The U.S. District Court for the District of Columbia handed down a case earlier this year, Johnson v. QUAKER OATS COMPANY, Dist. Court, Dist. of Columbia 2013, in which it reiterated the requirements regarding standing in order to bring a lawsuit.
The plaintiff filed a lawsuit against the Quaker Oats Company for allegedly misleading him “about the nutritional and health qualities of its chewy granola bars and instant oatmeal products that contain partially hydrogenated oil.” The plaintiff claimed that the defendant’s “wide-spread marketing campaign” touting the nutritional value of those products between November 1, 2005, and November 2010 “caused” him to pay a higher price for the products that he allegedly purchased from “various individuals” or “from a vendor in the District of Columbia.” He filed the lawsuit under the District of Columbia Consumer Protection Procedures Act, claiming damages in excess of $90,000.
The Quaker Oats company filed a motion to have the case dismissed under the Federal Rule of Civil Procedure 12(b)(1), for lack of jurisdiction on the ground that plaintiff lacks standing, and under Rule 12(b)(6) for failure to state a claim upon which relief can be granted.
Under the U.S. Constitution, in order to be able to file a lawsuit in federal court, claimants need to have the standing to do so, which is sometimes alternatively referred to as the “case or controversy” requirement.
As set forth by the U.S. Supreme Court in Lujan v. Defenders of Wildlife, 504 U.S. 555, 560-561 (1992), foundational standing requires that the plaintiff demonstrate: (1) an injury in fact; (2) causation; and (3) redressability.

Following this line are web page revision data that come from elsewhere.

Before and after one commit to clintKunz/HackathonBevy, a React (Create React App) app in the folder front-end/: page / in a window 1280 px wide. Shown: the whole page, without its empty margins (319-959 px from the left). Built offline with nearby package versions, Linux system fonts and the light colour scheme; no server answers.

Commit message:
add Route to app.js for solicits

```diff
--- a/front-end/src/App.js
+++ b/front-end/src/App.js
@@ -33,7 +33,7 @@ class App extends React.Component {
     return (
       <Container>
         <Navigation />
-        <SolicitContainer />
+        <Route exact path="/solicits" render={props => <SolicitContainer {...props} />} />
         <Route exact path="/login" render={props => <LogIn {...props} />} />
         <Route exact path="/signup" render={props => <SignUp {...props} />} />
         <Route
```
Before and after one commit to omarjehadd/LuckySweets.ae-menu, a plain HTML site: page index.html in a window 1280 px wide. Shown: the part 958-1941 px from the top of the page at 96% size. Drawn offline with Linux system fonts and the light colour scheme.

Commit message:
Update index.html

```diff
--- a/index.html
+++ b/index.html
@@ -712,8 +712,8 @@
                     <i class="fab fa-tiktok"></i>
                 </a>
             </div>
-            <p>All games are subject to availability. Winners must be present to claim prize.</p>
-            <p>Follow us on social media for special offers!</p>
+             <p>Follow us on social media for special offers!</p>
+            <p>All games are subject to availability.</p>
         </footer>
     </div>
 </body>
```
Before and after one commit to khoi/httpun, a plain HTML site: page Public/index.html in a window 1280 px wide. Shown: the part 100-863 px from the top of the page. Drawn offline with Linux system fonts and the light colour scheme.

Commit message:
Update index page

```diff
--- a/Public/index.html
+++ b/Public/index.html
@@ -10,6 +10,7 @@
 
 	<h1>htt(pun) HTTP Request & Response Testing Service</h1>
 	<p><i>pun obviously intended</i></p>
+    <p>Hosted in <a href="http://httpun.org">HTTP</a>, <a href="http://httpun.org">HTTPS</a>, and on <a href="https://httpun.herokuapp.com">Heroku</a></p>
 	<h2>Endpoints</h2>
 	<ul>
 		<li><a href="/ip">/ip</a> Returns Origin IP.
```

Stated differently, the plaintiff must be able to allege a personal injury that is fairly traceable to the defendant’s unlawful conduct, which is likely to be redressed should the requested relief be granted. Lujan.
Under the statute that the plaintiff filed suit against Quaker, the plaintiff is only required to show ” payment for services and pecuniary harm as a result of [unlawful trade] practices.” However, the plaintiff in this case did not provide any dates, specific or approximate, regarding when he made the alleged purchases. Furthermore, according to public records accessed by the court, plaintiff was incarcerated in the Federal Correctional Institution in Petersburg, Virginia, from 2006 to 2010. Additionally, the court stated that the plaintiff was also reportedly in prison on November 1, 2005, which is the date on which he alleges defendant launched the misleading marketing campaign.
Therefore, the court said, “plaintiff’s implication that he purchased defendant’s products in the District of Columbia and thus suffered pecuniary injury simply strains credulity.”
Furthermore, under relevant federal statute, as a lay person, plaintiff cannot represent vendors or other consumers who may have purchased the supposed products. He therefore does not have the ability to represent anyone else’s claims either.
The court therefore held that the plaintiff lacked standing to bring the suit, and granted the defendant’s motions to dismiss the complaint.
If you or a loved one has suffered injury or death as a result of a defective consumer product, you should contact the experienced products liability attorneys at Lebowitz & Mzhen Personal Injury Lawyers as soon as possible in order to discuss your claim. Our firm has many years of experience in zealously representing individuals in the Washington, DC area who have suffered injuries due to defective or dangerous products. Call us today in order to schedule a free and confidential consultation. You can contact us by calling (800) 654-1949 or through this website.
More Blog Posts:
D.C. Circuit Court Refuses Motion for Summary Judgment Against Whole Foods in Slip and Fall Case, Washington DC Injury Lawyer Blog, published November 21, 2013
Johnson & Johnson Reportedly Set to Pay $4 Billion in Hip Replacement Settlement, Washington DC Injury Lawyer Blog, published November 12, 2013